Easy to miss if you forget and accidentally close both eyes.
Those flickers where, even in the midst of my failed plan, God was working through it.
Because I wasn’t alone.
Every other day of that school year, I took our one car and drove myself the hour commute to my classes.
But that day, my husband was with me. He was with me at chapel. With me in the dean’s office. And with me for the long drive back to repack.
The call came at just the right time.
This was the early 90’s, and telephones were tied to walls. So, a call just a few minutes later would have missed me; I would have headed to the airport with no knowledge of what I was walking into.
I was in just the right place.
The dean couldn’t simply walk around campus and expect to find me—EXCEPT during chapel. It wasn’t scheduled every day and didn’t even last an hour. But that’s where I was when the call came. In my assigned seat.
Finally—and this one was the most amazing—we “bumped into” just the right person.
By my original plan, my husband was going to drop me off at the airport 45-min northeast and drive home. But now we were both flying out. We were young newlyweds, I, an undergrad senior, my husband in grad school, living on love and $25 a week for groceries. We didn’t have money for a week’s worth of long-term parking. Didn’t have money for a taxi.
We needed someone to take us.
But we lived an hour WEST from school. Our closest family, my in-laws, lived forty-five minutes SOUTH. One big insurmountable triangle, especially when we had to repack and catch a plane. And let’s just go ahead and make that triangle more complicated—we had no way to reach them because, again, no cell phones. And they worked an hour EAST of it all!
Only that day, it turned out, my father-in-law DIDN’T go to work.
Instead, he happened to choose that day to drive forty-five minutes NORTH to a particular grocery store for a particular item—which happened to be in the same town as my college.
There we sat in the travel agency, trying to figure logistics, when my husband suddenly raced out the door. Because outside the window, there was his dad. Walking on the sidewalk.
His dad was able to drive us to the airport—right after his mom gave me a hug. Boy, that hug felt good!
Yes, God had a plan.
The day was dark, and it was so hard knowing I missed my mom by a few hours, but the Lord kept flickering His light.
I Am here. I haven’t left you.
And there were other small rays. A sweet friend already arranged to pick me up once we landed.
And all those people in the house helped us function, some of them organizing paperwork that none of us wanted to concentrate on.
The flirty guy on the plane? I’m sorry, nothing made him look better.
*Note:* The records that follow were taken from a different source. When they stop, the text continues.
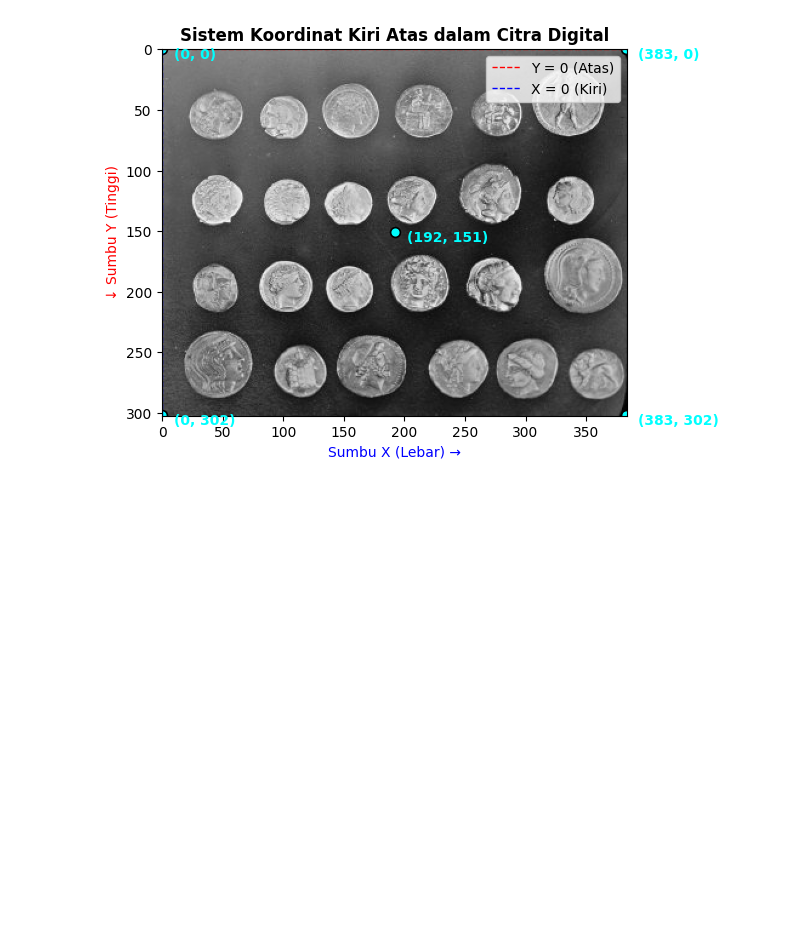
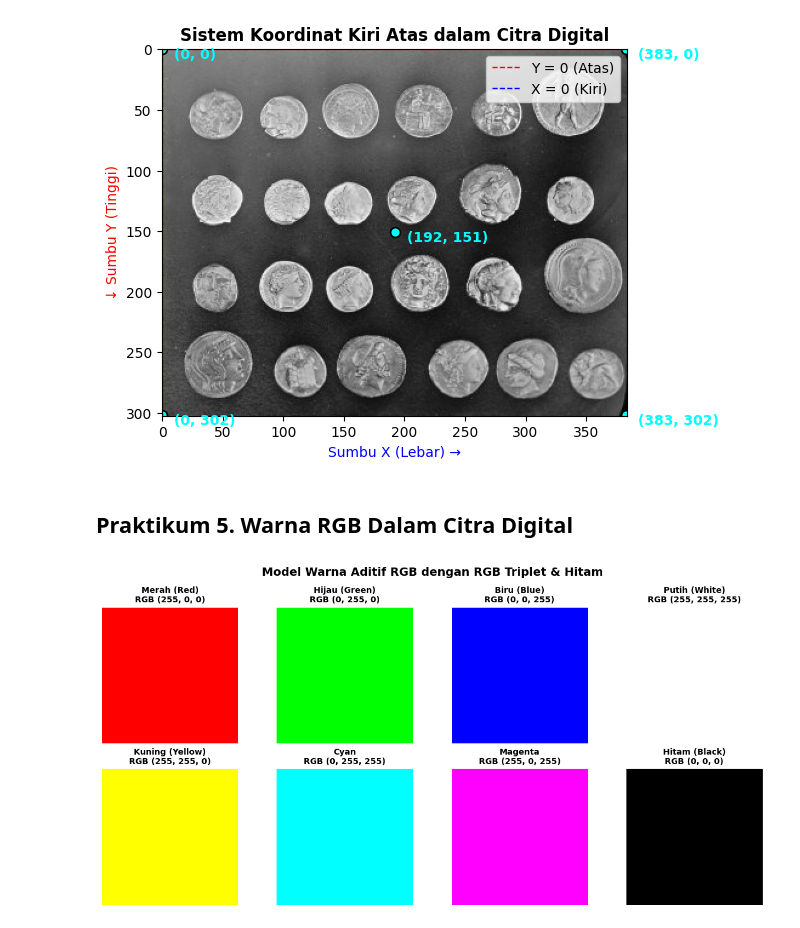
Before and after one commit to DycandX/2025-pengolahan-citra-ti2c, a Jupyter notebook: Jobsheet_01.ipynb, the cells around one changed output. Saved outputs shown, nothing was run; the diff lists cells and outputs as text; code cells hidden in the pictures; blank space fills up the shorter version.

Commit message:
Praktikum 5

```diff
--- a/Jobsheet_01.ipynb
+++ b/Jobsheet_01.ipynb
@@ -199,3 +199,56 @@ ax.legend(loc="upper right")
 plt.show()
 # %% [output]
 [figure]
+# %% [markdown]
+## Praktikum 5. Warna RGB Dalam Citra Digital
+# %%
+import numpy as np
+import matplotlib.pyplot as plt
+
+# Menjelaskan model warna aditif RGB dalam citra digital dengan RGB Triplet dan warna hitam
+
+# Membuat tiga kanal warna utama dalam model RGB
+red_channel = np.zeros((100, 100, 3), dtype=np.uint8)
+green_channel = np.zeros((100, 100, 3), dtype=np.uint8)
+blue_channel = np.zeros((100, 100, 3), dtype=np.uint8)
+
+# Mengatur warna merah, hijau, dan biru murni
+red_channel[:, :, 0] = 255  # (255, 0, 0) - Merah
+green_channel[:, :, 1] = 255  # (0, 255, 0) - Hijau
+blue_channel[:, :, 2] = 255  # (0, 0, 255) - Biru
+
+# Membuat kombinasi warna dari RGB
+yellow = red_channel + green_channel  # (255, 255, 0) - Kuning
+cyan = green_channel + blue_channel  # (0, 255, 255) - Cyan
+magenta = red_channel + blue_channel  # (255, 0, 255) - Magenta
+white = red_channel + green_channel + blue_channel  # (255, 255, 255) - Putih
+black = np.zeros((100, 100, 3), dtype=np.uint8)  # (0, 0, 0) - Hitam
+
+# Menampilkan hasil dengan RGB Triplet
+fig, axes = plt.subplots(2, 4, figsize=(12, 6))
+
+# List gambar, nama warna, dan RGB triplet
+color_list = [
+    red_channel, green_channel, blue_channel, white,
+    yellow, cyan, magenta, black
+]
+color_names = [
+    "Merah (Red)", "Hijau (Green)", "Biru (Blue)", "Putih (White)",
+    "Kuning (Yellow)", "Cyan", "Magenta", "Hitam (Black)"
+]
+rgb_values = [
+    "(255, 0, 0)", "(0, 255, 0)", "(0, 0, 255)", "(255, 255, 255)",
+    "(255, 255, 0)", "(0, 255, 255)", "(255, 0, 255)", "(0, 0, 0)"
+]
+
+# Plot warna primer, hasil campuran, dan hitam dengan RGB triplet
+for ax, color, name, rgb in zip(axes.flat, color_list, color_names, rgb_values):
+    ax.imshow(color)
+    ax.set_title(f"{name}\nRGB {rgb}", fontsize=10, fontweight="bold")
+    ax.axis('off')
+
+plt.suptitle("Model Warna Aditif RGB dengan RGB Triplet & Hitam", fontsize=14, fontweight="bold")
+plt.tight_layout()
+plt.show()
+# %% [output]
+[figure, added]
```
He was just awful.
All I can say is God kept me from turning around and letting the man have it. Believe me, I thought of it—with every kick of my seat by his ignored child. But I didn’t do it.
Only by God’s grace.
And there it is. The biggest part of God’s plan that flashes HOPE in the midst of the pain. His Grace.
On that Valentine’s Day, death and loss sat kicking my chair. And it hurt. Because Life—and love—are precious.
But Christ unseated death. And promised new life. So, while time can’t heal all wounds, Christ can.
And that day, He did. My mom’s.
Maybe not in the way I envisioned. Maybe not how I wished. But He was there. And that day, He healed her.
Just on the other side of heaven.
Where she has enjoyed her days ever since. Without pain, without sadness, without tears. In the presence of Her Savior.
And one day I will see her again. What a blaze of Joy that will be!
Do I miss her? Definitely. Do I still sometimes cry? Yes. I’m not in heaven yet. And on that Valentine’s Day 26 years ago, it would have been sweet to walk in and surprise her.
But I have to admit, she got a better gift. Her Valentine was Jesus. He held out His nail-pierced hands, pulled her into His arms, and said,
Even with your eyes closed, you can’t miss that sweetness.
Song of Solomon 6:3, NASB
“I am My beloved’s and My beloved is Mine”
Are you hurting today, friend? I’d love to hear your story. And you might also appreciate reading When God Cried… I wrote the poem there after this loss.